The agreement says that the first housing association tenants will be able to start to buy their homes from next year, and that "under the agreement, all homes sold to tenants will be replaced on a one-for-one basis, delivering an overall increase in housing supply". This echoes the commitment made when the previous coalition government announced the reinvigoration of the existing Right to Buy policy in 2012, with more generous discounts accompanied by a pledge that "for the first time, every additional home sold under Right to Buy will be replaced by a new home for affordable rent, with receipts from sales recycled towards the cost of replacement." However, what is different about the commitment to replacement of sold stock this time around is that housing associations are allowed (but not compelled) to include low cost home-ownership, as well as homes for affordable rent, in their flow of stock replacement housing.
In summary, the deal will enable the following:
- 1.3 million families will be given the opportunity to purchase a home at Right to Buy level discounts, subject to the overall availability of funding for the scheme and the eligibility requirements. The presumption is that housing associations will sell the tenant the property in which they live.
- The government will compensate the housing association for the discount offered to the tenant, and housing associations will retain the sales receipt to enable them to re-invest in the delivery of new homes.
- Housing associations will use the sales proceeds to deliver new supply and will have the flexibility, but not the obligation, to replace rented homes with other tenures such as shared ownership.
- Government will continue to work with the National Housing Federation and its members to develop new and innovative products, so that every tenant can buy a stake in their home.
As part of the agreement, the government will also implement deregulatory measures which will support housing associations in their objectives to help support tenants into home-ownership and deliver additional supply of new homes.

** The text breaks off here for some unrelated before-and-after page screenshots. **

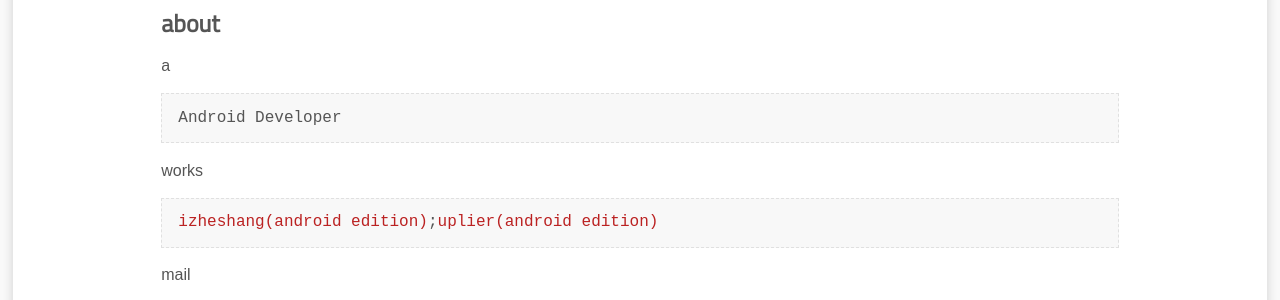
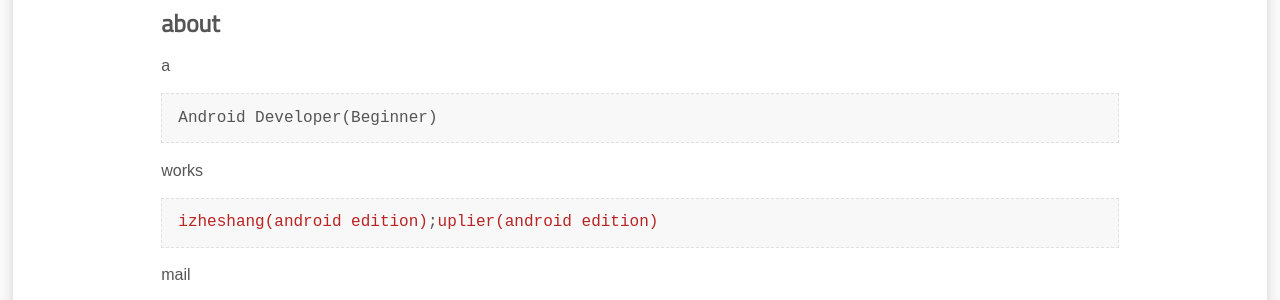
Before and after one commit to SanjayZhang/jekyll_blog, a Jekyll site: the page built from about.markdown, in a window 1280 px wide. Shown: the part 178-478 px from the top of the page. Built offline with Jekyll 4.4.1, drawn with Linux system fonts in a browser that asks for light colours; some web fonts are replaced; Markdown is read by kramdown in place of the engine named in the settings.

Commit message:
revert "Update page about"
This reverts commit b39925c677e5951588e2f6c31147c7f4c4ccf172.

```diff
--- a/about.markdown
+++ b/about.markdown
@@ -5,7 +5,7 @@ layout: page
 
 a
 
-> Android Developer
+> Android Developer(Beginner)
 
 works
 
```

Until we get more detail, it is difficult to assess whether all the objectives of the new policy can be met coherently in the round - the Right to Buy itself, the compensation to housing associations, the one-for-one housing association stock replacement, and the deregulation agenda for housing associations. For lenders, the underlying viability of their lending (to tenant-owners, and to housing associations) is the key consideration too, and one that we will encourage the government to recognise and embed.
For lenders, none of these measures in themselves are necessarily controversial or problematic. Nevertheless, the detailed implementation plans will need to be mindful of lenders' risk appetites and operational needs, if lenders are to offer the flow of finance to both would-be owners and housing associations that will enable the policy to operate successfully in practice. We look forward to working with the government and the housing association sector as further details emerge.
One of the most notable things about the current policy environment is the strong political focus - from both the Conservatives and Labour - on promoting and extending home-ownership. This is clearly in line with many consumers' aspirations, and chimes with voter concerns. It seems likely that the lifetime of this parliament will be characterised by a renewed focus on home ownership as a tenure, and the Right to Buy extension is just one manifestation of that.
This is potentially positive for those who aspire to home-ownership, and can sustain it for the long term. But it must be balanced by a very clear understanding that we also need more rented housing, both affordable and at market rates - housing supply is the goal, not just home-ownership supply. And, down at brass tacks business level for mortgage lenders, it is vital that any steps taken to promote home-ownership are complementary to, and not at the expense of, the flow of lending to support sustainable housing finance in all tenures.